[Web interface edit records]
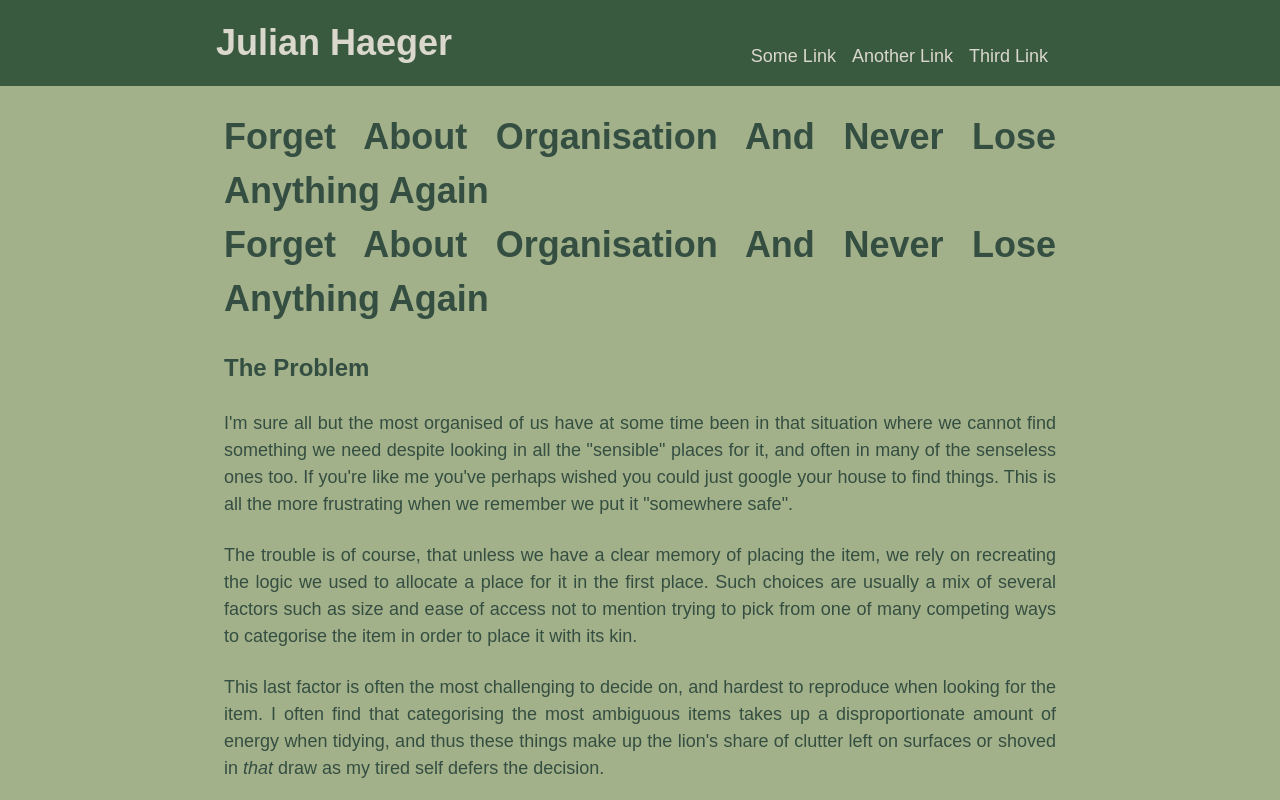
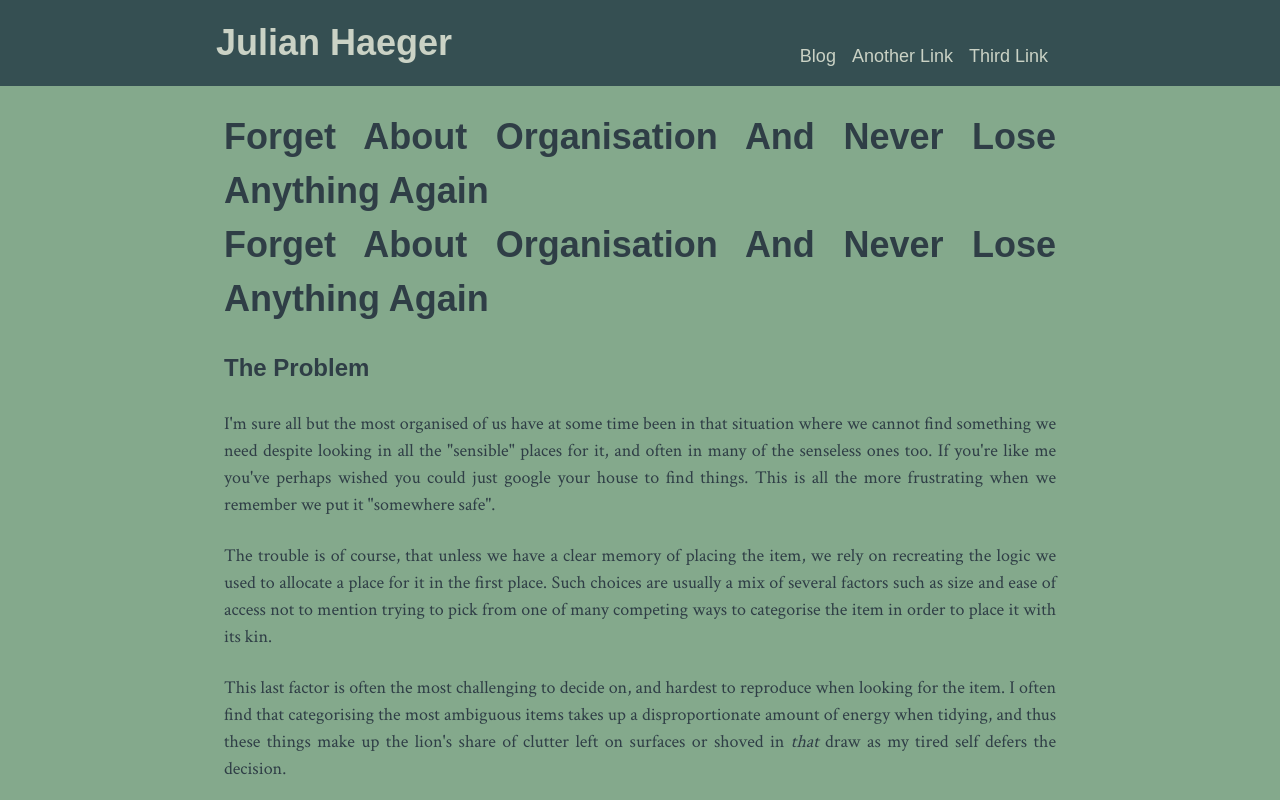
Before and after one commit to Foo42/next-blog, a Next.js app: page /posts/forget-about-organisation-and-never-lose-anything-again in a window 1280 px wide. Shown: the top 800 px of the page. Built offline with nearby package versions, Linux system fonts and the light colour scheme.

Commit message:
First pass "About Me" text. Change font for pros

```diff
--- a/src/app/(index)/page.tsx
+++ b/src/app/(index)/page.tsx
@@ -2,6 +2,7 @@ import React from 'react'
 import {ProfilePic} from '@/components/ProfilePic'
 import PostList from '@/components/postList'
 import Link from 'next/link'
+import AboutMe from '@/components/AboutMe'
 
 export const metadata = {
   title: 'Home',
@@ -14,8 +15,7 @@ export default async function Home() {
       <section className='card'>
         <div style={{display: 'flex'}}>
           <div style={{flex: 1}}>
-            <h3>About Me</h3>
-            blah blah blah
+            <AboutMe/>
           </div>
           <div>
             <div>
--- a/src/app/globals.css
+++ b/src/app/globals.css
@@ -1,4 +1,11 @@
 :root {
+  --theme-very-dark-green-rgb: 47, 62, 70;
+  --theme-dark-green-rgb: 53, 79, 82;
+  --theme-mid-green-rgb: 82, 121, 111;
+  --theme-light-green-rgb: 132, 169, 140;
+  --theme-very-light-green-rgb: 202, 210, 197;
+
+
   --max-width: 1100px;
   --primary-content-max-width: 55rem;
   --border-radius: 12px;
@@ -7,14 +14,14 @@
     'Fira Mono', 'Droid Sans Mono', 'Courier New', monospace;
 
   --foreground-rgb: 52, 78, 65;
-  --background-start-rgb: 163, 177, 138;
-  --background-end-rgb: 163, 177, 138;
+  --background-start-rgb: var(--theme-light-green-rgb);
+  --background-end-rgb: var(--theme-light-green-rgb);
 
-  --card-rgb:  218, 215, 205;
+  --card-rgb: var(--theme-very-light-green-rgb);
   --card-border-rgb: 131, 134, 135;
 
-  --banner-rgb: 58, 90, 64;
-  --banner-text-rgb: 218, 215, 205;
+  --banner-rgb: var(--theme-dark-green-rgb);
+  --banner-text-rgb: var(--theme-very-light-green-rgb);
 }
 
 @media (prefers-color-scheme: dark) {
@@ -38,7 +45,7 @@ body {
 }
 
 body {
-  color: rgb(var(--foreground-rgb));
+  color: rgb(var(--theme-very-dark-green-rgb));
   background: linear-gradient(to bottom,
       transparent,
       rgb(var(--background-end-rgb))) rgb(var(--background-start-rgb));
@@ -79,3 +86,7 @@ header {
   background-color: rgb(var(--card-rgb));
   border-radius: 0.5rem;
 }
+
+.pros p {
+  font-family: 'Crimson Text'
+}
--- a/src/app/layout.tsx
+++ b/src/app/layout.tsx
@@ -2,10 +2,13 @@ import React from 'react'
 import Link from 'next/link'
 import { Metadata } from 'next'
 import { PropsWithChildren } from "react"
+import { Crimson_Text } from 'next/font/google'
 
 import './globals.css'
 import './typography2.css'
 import styles from './layout.module.css'
+
+const crimsonText = Crimson_Text({subsets: ['latin'], weight: '400'})
 
 export const metadata: Metadata = {
   title: {
@@ -18,7 +21,7 @@ export const metadata: Metadata = {
 
 function RootLayout({children}: PropsWithChildren<{}>){
   return (
-    <html lang="en">
+    <html lang="en" className={crimsonText.className}>
       <body>
         <header className="page-header">
           <div className={styles.banner}>
@@ -26,7 +29,7 @@ function RootLayout({children}: PropsWithChildren<{}>){
             <nav>
               <ul style={{display: 'flex', flexDirection: 'row', listStyleType: 'none', gap: '1rem'}}>
                 <li>
-                  Some Link
+                  <Link href="/posts">Blog</Link>
                 </li>
                 <li>
                   Another Link
--- a/src/app/posts/[slug]/page.tsx
+++ b/src/app/posts/[slug]/page.tsx
@@ -26,7 +26,7 @@ export default async function Post(props: Props) {
     <main>
       <article style={{ margin: 'auto', textAlign: 'justify' }}>
         <h2>{post.metadata.title}</h2>
-        <Markdown markdown={post.markdown} initialHeadingLevel={2} />
+        <Markdown markdown={post.markdown} initialHeadingLevel={2} classNames={['pros']} />
       </article>
     </main>)
 }
--- a/src/components/markdown.tsx
+++ b/src/components/markdown.tsx
@@ -3,6 +3,7 @@ import Markdownit from 'markdown-it'
 interface Props {
   markdown: string,
   initialHeadingLevel?: number
+  classNames?: string[]
 }
 
 export function Markdown(props: Props) {
@@ -18,6 +19,7 @@ export function Markdown(props: Props) {
     console.log(markdown)
   }
 
+  const className = ['stack', ...(props.classNames ?? [])].join(' ')
   const rendered = mdit.render(markdown)
-  return <div className='stack' dangerouslySetInnerHTML={{ __html: rendered }}></div>
+  return <div className={className} dangerouslySetInnerHTML={{ __html: rendered }}></div>
 }
```
Also changed, not shown: src/components/AboutMe.tsx (added, +18 -0 lines).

Work to complete: Within the data above, find the lines that contain the word "export" and copy each of them.

Your solution:
 export const metadata = {
@@ -14,8 +15,7 @@ export default async function Home() {
 export const metadata: Metadata = {
@@ -18,7 +21,7 @@ export const metadata: Metadata = {
@@ -26,7 +26,7 @@ export default async function Post(props: Props) {
 export function Markdown(props: Props) {
@@ -18,6 +19,7 @@ export function Markdown(props: Props) {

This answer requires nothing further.